Who we are.
Flipped Chemistry Community Blog
Over the years that my children were making their way through elementary school, I became the go-to science volunteer. Times were tough for the teachers as they were adapting to new science achievement testing. Many of my elementary school teacher friends were feeling the pain of not only having to beef up their own science content knowledge, but to also learning to teach science using active, inquiry methods. The days of opening the book and defining science vocabulary words were over!
Since launching in July, our flipped community has continued, to grow. Thanks to all of you who have contributed articles, comments, and resources.
This weekend, a colleague sent me a link to this article by Benedict Carey in the New York Times Magazine:
Lecture format used to be the teaching standard. In fact, I became an educator because I loved to lecture! Like an artist/entertainer, I find great enjoyment formulating analogies, developing examples, and articulating concepts to a live audience. However, in the last 12 years, pedagogical research has forced me to question the lecture format, and technology has changed student-teacher interaction, assignments, course structure, textbooks, and dissemination of information. Teaching innovations are being introduced at an unprecedented rate.
Marlyn Newhouse teaches Fundamentals of Chemistry and Physical Science at Union University in Jackson, TN. As I've learned more about Union over the years, I've come to admire their academic rigor, the strength of their undergraduate research program, and their clarity of purpose.
In February 2008, Union was hit by a devastating tornado that injured 86 people and caused major damage to 19 campus buildings.

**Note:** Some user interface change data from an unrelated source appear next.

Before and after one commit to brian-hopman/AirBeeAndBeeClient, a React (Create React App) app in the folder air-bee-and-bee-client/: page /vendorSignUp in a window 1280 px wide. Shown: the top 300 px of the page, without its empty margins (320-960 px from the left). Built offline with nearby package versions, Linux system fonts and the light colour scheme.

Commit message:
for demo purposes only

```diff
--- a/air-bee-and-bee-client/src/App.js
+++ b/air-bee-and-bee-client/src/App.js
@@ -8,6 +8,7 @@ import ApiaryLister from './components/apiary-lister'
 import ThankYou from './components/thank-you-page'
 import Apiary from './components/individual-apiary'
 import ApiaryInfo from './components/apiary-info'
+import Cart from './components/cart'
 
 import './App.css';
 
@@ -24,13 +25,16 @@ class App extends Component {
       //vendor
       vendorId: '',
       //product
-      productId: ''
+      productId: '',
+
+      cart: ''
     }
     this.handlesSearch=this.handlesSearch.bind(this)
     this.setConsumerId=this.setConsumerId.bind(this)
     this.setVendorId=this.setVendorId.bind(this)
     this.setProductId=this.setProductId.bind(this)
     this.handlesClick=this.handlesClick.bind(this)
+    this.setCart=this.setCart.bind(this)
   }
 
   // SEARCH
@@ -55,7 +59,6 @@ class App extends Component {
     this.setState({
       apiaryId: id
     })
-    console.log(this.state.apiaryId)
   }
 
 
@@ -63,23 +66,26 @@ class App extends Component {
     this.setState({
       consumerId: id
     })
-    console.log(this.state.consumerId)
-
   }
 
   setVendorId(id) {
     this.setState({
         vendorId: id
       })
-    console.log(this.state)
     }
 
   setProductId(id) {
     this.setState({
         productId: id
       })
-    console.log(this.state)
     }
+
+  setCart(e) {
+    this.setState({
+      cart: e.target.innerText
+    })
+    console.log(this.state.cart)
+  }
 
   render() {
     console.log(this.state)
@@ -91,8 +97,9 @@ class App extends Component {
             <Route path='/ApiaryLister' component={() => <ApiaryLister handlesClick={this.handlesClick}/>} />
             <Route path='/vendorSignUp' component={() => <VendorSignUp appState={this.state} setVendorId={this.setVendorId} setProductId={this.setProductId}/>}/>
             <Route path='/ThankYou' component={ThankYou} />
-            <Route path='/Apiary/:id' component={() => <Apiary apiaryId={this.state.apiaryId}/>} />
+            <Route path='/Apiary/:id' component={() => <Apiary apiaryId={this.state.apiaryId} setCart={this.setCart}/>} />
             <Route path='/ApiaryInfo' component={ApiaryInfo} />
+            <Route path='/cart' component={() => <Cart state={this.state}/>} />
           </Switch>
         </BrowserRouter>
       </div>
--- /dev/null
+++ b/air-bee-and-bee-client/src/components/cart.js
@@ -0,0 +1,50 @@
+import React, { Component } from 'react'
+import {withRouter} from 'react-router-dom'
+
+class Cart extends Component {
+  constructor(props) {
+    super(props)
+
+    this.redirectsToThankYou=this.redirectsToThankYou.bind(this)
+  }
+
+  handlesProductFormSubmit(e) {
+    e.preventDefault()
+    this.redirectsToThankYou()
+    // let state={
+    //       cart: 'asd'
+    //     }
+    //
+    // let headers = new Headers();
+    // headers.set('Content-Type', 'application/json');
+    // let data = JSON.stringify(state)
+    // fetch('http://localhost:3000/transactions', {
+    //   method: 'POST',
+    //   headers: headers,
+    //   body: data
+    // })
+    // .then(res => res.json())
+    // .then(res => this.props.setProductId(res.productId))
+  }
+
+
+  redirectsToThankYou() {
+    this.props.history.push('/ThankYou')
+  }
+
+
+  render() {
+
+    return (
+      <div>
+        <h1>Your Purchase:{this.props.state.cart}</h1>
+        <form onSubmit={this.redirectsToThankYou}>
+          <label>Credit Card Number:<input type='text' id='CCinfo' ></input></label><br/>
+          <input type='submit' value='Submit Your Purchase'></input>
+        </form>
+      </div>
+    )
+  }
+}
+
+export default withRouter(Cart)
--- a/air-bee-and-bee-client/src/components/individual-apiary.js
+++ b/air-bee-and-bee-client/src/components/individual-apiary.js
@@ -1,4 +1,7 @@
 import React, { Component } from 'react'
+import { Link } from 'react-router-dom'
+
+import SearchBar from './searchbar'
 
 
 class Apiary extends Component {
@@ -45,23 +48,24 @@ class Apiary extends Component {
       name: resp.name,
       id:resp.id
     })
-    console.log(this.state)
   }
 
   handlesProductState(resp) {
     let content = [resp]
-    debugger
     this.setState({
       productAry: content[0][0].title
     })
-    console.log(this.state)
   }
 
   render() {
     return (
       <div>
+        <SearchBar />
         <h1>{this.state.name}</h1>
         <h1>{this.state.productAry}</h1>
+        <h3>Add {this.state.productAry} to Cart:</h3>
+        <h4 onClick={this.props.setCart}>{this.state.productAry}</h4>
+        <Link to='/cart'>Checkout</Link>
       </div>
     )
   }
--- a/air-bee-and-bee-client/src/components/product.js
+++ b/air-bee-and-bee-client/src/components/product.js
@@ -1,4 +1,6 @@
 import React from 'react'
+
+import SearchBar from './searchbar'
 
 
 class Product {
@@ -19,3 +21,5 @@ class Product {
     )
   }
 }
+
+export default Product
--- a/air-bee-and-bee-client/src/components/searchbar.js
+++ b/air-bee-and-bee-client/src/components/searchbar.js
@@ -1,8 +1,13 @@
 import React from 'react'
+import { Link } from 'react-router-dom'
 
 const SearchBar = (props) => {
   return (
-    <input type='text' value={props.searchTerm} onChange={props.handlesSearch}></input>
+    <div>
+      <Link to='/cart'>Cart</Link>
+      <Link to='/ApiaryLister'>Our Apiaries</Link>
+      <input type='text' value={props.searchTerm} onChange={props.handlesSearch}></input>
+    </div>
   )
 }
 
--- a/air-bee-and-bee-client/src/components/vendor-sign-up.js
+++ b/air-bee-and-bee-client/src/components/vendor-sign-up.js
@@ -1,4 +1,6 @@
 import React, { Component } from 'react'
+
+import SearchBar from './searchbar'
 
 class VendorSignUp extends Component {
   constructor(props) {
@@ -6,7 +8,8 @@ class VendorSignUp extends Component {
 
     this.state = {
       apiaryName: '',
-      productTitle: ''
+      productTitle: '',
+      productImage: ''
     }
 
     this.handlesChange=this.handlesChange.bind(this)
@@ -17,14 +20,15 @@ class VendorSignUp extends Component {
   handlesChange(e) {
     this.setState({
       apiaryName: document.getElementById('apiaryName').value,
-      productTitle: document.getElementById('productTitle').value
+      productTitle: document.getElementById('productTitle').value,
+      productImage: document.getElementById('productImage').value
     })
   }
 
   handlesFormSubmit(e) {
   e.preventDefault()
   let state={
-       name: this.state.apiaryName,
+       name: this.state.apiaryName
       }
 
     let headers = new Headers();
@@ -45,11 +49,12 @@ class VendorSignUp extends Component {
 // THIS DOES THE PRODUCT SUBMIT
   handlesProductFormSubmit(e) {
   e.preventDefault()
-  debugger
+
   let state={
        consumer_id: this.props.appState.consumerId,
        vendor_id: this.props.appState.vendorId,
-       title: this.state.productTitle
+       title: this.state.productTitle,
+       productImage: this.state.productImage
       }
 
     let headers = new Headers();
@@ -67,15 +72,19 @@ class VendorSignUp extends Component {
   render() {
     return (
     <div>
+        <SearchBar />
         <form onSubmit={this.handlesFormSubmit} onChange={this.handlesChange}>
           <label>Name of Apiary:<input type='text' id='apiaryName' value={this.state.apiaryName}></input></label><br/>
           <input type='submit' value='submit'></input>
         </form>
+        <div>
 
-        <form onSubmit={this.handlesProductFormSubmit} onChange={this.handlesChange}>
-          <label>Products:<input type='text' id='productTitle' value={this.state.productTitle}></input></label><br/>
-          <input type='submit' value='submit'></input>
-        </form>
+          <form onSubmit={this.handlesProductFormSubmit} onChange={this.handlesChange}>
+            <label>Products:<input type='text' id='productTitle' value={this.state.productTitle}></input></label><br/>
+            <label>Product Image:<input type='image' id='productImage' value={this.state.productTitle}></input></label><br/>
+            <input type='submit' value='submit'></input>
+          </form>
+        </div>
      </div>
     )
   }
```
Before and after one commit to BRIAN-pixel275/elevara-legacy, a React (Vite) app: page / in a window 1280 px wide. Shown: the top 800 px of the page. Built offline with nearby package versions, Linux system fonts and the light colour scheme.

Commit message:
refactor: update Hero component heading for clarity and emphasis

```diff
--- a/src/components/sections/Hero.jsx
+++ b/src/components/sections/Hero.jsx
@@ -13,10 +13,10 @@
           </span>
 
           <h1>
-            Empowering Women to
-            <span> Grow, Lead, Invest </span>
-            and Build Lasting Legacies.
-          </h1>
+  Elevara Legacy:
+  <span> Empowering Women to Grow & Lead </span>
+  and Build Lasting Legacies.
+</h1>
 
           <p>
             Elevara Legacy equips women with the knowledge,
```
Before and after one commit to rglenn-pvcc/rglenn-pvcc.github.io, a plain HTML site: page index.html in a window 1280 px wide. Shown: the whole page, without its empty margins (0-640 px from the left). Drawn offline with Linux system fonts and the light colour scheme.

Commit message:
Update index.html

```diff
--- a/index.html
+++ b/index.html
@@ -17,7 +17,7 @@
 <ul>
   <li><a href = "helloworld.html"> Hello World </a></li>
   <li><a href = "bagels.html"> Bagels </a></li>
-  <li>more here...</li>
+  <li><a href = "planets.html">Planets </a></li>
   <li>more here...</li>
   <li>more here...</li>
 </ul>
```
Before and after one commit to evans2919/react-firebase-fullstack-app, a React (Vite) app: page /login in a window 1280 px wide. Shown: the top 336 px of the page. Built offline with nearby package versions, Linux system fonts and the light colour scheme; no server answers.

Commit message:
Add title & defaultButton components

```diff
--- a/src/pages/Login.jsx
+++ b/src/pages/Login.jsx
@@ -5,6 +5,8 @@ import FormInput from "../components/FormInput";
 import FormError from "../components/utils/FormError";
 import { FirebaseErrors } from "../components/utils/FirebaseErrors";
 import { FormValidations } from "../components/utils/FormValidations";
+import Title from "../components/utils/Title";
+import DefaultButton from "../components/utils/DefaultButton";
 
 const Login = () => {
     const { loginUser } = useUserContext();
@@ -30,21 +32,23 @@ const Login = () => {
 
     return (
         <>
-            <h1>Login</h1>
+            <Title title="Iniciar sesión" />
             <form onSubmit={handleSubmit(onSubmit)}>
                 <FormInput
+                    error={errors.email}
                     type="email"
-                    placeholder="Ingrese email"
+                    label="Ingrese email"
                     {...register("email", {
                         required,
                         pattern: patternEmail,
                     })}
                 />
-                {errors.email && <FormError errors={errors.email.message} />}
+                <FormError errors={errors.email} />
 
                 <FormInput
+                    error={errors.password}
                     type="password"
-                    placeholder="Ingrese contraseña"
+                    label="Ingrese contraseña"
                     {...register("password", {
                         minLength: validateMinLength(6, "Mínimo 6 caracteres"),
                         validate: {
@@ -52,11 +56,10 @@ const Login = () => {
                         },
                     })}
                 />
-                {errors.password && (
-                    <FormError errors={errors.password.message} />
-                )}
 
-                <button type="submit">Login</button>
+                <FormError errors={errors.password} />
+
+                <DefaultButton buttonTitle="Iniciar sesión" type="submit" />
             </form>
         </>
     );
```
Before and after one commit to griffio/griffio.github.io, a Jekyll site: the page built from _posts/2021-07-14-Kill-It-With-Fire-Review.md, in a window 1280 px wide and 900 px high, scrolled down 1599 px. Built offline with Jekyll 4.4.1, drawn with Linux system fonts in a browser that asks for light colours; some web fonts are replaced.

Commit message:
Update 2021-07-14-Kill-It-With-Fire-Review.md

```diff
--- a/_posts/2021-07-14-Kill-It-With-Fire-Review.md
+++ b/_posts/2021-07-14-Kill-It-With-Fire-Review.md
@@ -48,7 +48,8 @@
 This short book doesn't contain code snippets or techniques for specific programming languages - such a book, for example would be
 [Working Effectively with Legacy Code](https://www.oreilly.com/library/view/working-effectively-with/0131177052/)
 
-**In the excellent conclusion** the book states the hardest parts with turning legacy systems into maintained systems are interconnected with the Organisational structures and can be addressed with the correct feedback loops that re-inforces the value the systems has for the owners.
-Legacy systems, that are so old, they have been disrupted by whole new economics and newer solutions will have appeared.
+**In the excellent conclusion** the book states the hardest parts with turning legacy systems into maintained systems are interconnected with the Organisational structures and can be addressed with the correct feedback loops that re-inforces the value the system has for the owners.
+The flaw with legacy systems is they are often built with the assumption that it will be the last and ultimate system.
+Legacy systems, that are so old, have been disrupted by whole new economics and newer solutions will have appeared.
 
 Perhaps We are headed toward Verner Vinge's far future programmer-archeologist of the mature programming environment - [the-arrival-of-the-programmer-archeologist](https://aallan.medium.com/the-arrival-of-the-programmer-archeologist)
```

Amazingly, there were no fatalities.
In her recent blog article, “How do students feel about flipped classes”, Katherine Miller suggests that students will feel more comfortable in this new type of classroom when there is significant predictability and structure. We completely concur and believe that every flipped classroom must have a backbone that is coherent and closely tied to the course learning outcomes and grading expectations of the students.